A DUBLIN COMPANY that makes a stress-reduction device called the Pip is calling in the liquidator.
Galvanic Ltd is due to hold a creditors meeting next week to nominate Neil Hughes of Baker Tilly Hughes Blake as its liquidator after falling short in a crowdfunding attempt.
Founded in 2011, Galvanic was the first Irish company to raise $100,000 on crowdfunding platform Kickstarter.
As previously reported by Fora, the firm appointed an examiner in August following a failed crowdfunding bid.
Galvanic had asked the public for £700,000 in return for shares. However, it only managed to secure just over a quarter of that figure throughout its campaign on UK crowdfunding website Crowdcube.
Hughes, the company’s examiner, later took out newspaper ads for investment in the company, whose product was pitched as having “a strong pipeline bank within the corporate sector”.
Galvanic’s chief executive and co-founder, David Ingram - who jointly set up sub-prime lender Start Mortgages during the boom – was unavailable for comment when contacted by Fora yesterday.
Galvanic’s flagship product is the Pip, a teardrop-shaped device that is used to monitor stress through a suite of games and apps.
The wireless, handheld gadget retails at €179. It is fitted with a sensor that can assess stress levels by measuring “electro-dermal activity” at the fingertips. It monitors changes in sweat levels to reveal when the body’s ‘flight or fight response’ starts to kick in.
The sensor measures that feedback eight times per second and feeds the data to an app on a connected device like a smartphone or tablet.
Designed to help users reduce stress, Galvanic’s apps use game-like scenarios such as a race where the on-screen character speeds up the more the device-holder relaxes.
According to the most recent set of accounts for Galvanic, the company booked a loss of just over €550,000 for the financial year ended 31 March 2015, pushing accumulated losses to nearly €1 million. Accounts for 2016 have not yet been filed.

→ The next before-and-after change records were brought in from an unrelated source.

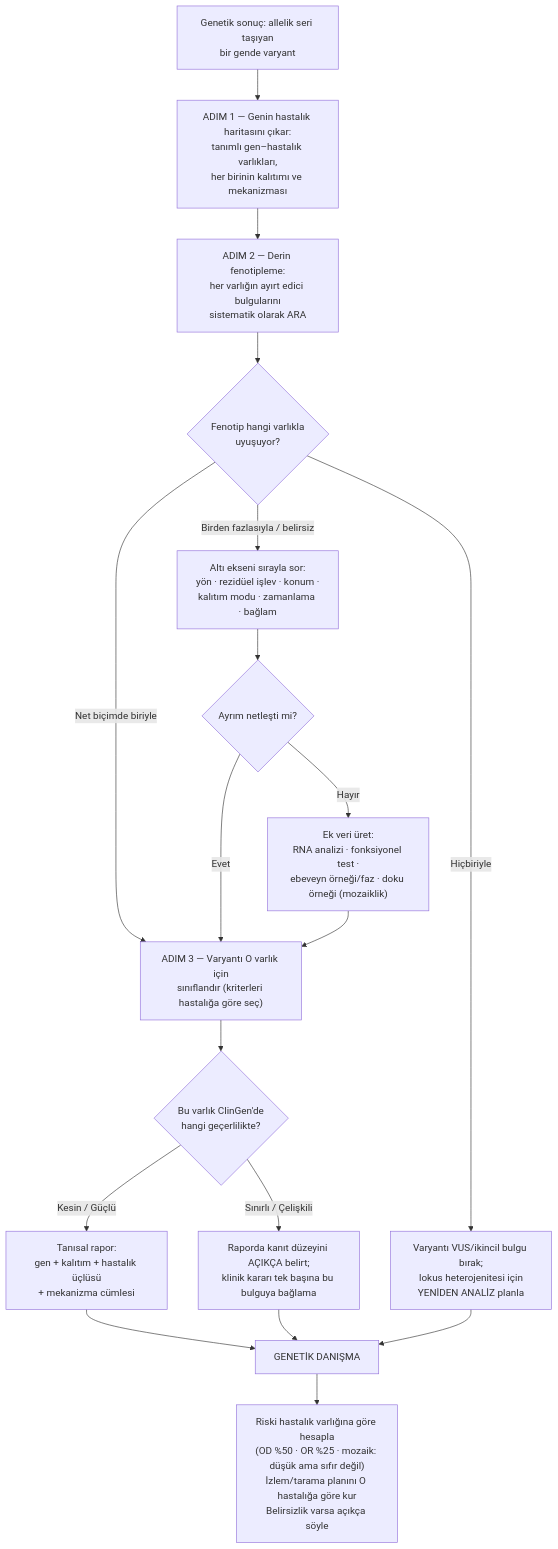
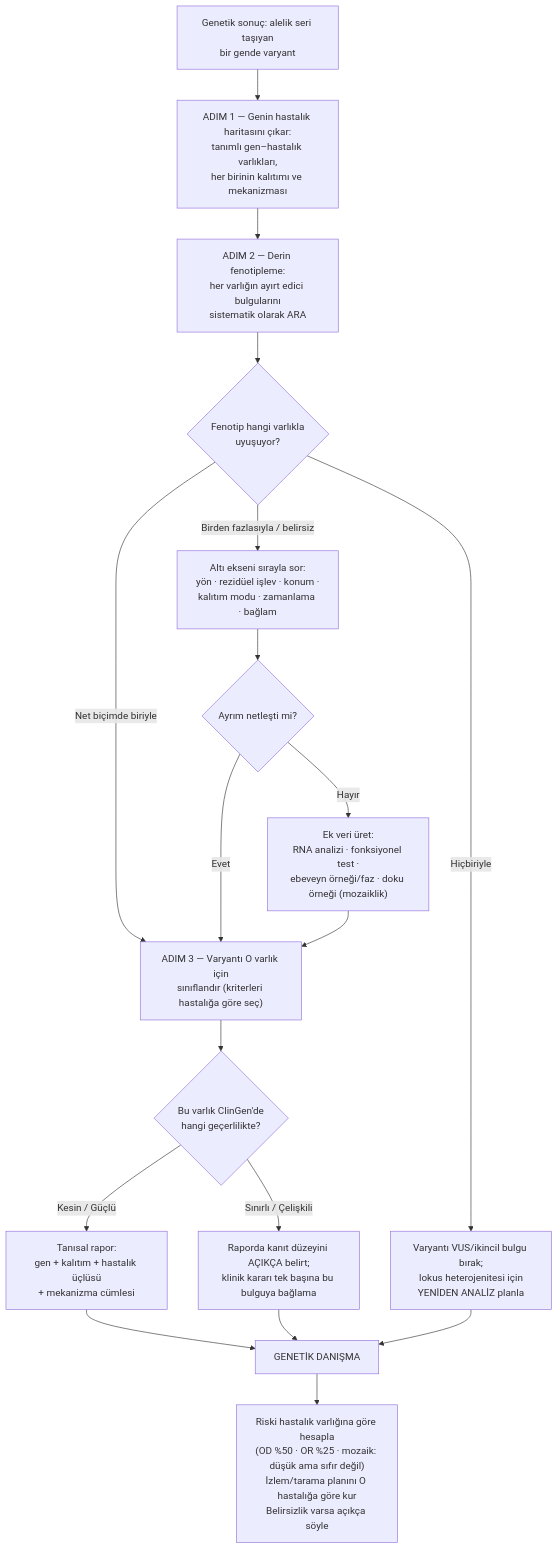
One commit to MDKalenderoglu/Mekanizma_Kitab- changed the third of 3 diagrams in Bölüm_15_Ayni_Gen_Farkli_Hastalik.md. Above: the diagram before and after it, drawn with Mermaid. The commit also changed other lines of this file and 21 other files, not shown here.

````diff
--- a/Bölüm_15_Ayni_Gen_Farkli_Hastalik.md
+++ b/Bölüm_15_Ayni_Gen_Farkli_Hastalik.md
@@ -315,25 +315,25 @@
 ```mermaid
 flowchart TD
-  A["Genetik sonuç: allelik seri taşıyan<br/>bir gende varyant"] --> B["ADIM 1 — Genin hastalık haritasını çıkar:<br/>tanımlı gen–hastalık varlıkları,<br/>her birinin kalıtımı ve mekanizması"]
+  A["Genetik sonuç: alelik seri taşıyan<br/>bir gende varyant"] --> B["ADIM 1 — Genin hastalık haritasını çıkar:<br/>tanımlı gen–hastalık varlıkları,<br/>her birinin kalıtımı ve mekanizması"]
 
   B --> C["ADIM 2 — Derin fenotipleme:<br/>her varlığın ayırt edici bulgularını<br/>sistematik olarak ARA"]
 
   C --> D{"Fenotip hangi varlıkla<br/>uyuşuyor?"}
   D -->|"Net biçimde biriyle"| E["ADIM 3 — Varyantı O varlık için<br/>sınıflandır (kriterleri hastalığa göre seç)"]
   D -->|"Birden fazlasıyla / belirsiz"| F["Altı ekseni sırayla sor:<br/>yön · rezidüel işlev · konum ·<br/>kalıtım modu · zamanlama · bağlam"]
   D -->|"Hiçbiriyle"| G["Varyantı VUS/ikincil bulgu bırak;<br/>lokus heterojenitesi için<br/>YENİDEN ANALİZ planla"]
 
   F --> H{"Ayrım netleşti mi?"}
   H -->|"Evet"| E
   H -->|"Hayır"| I["Ek veri üret:<br/>RNA analizi · fonksiyonel test ·<br/>ebeveyn örneği/faz · doku örneği (mozaiklik)"]
   I --> E
 
   E --> J{"Bu varlık ClinGen'de<br/>hangi geçerlilikte?"}
   J -->|"Kesin / Güçlü"| K["Tanısal rapor:<br/>gen + kalıtım + hastalık üçlüsü<br/>+ mekanizma cümlesi"]
   J -->|"Sınırlı / Çelişkili"| L["Raporda kanıt düzeyini AÇIKÇA belirt;<br/>klinik kararı tek başına bu bulguya bağlama"]
 
   K --> M["GENETİK DANIŞMA"]
   L --> M
   G --> M
   M --> N["Riski hastalık varlığına göre hesapla<br/>(OD %50 · OR %25 · mozaik: düşük ama sıfır değil)<br/>İzlem/tarama planını O hastalığa göre kur<br/>Belirsizlik varsa açıkça söyle"]
 ```
````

Company filings show the firm has taken on a combined €2.1 million from backers since its incorporation.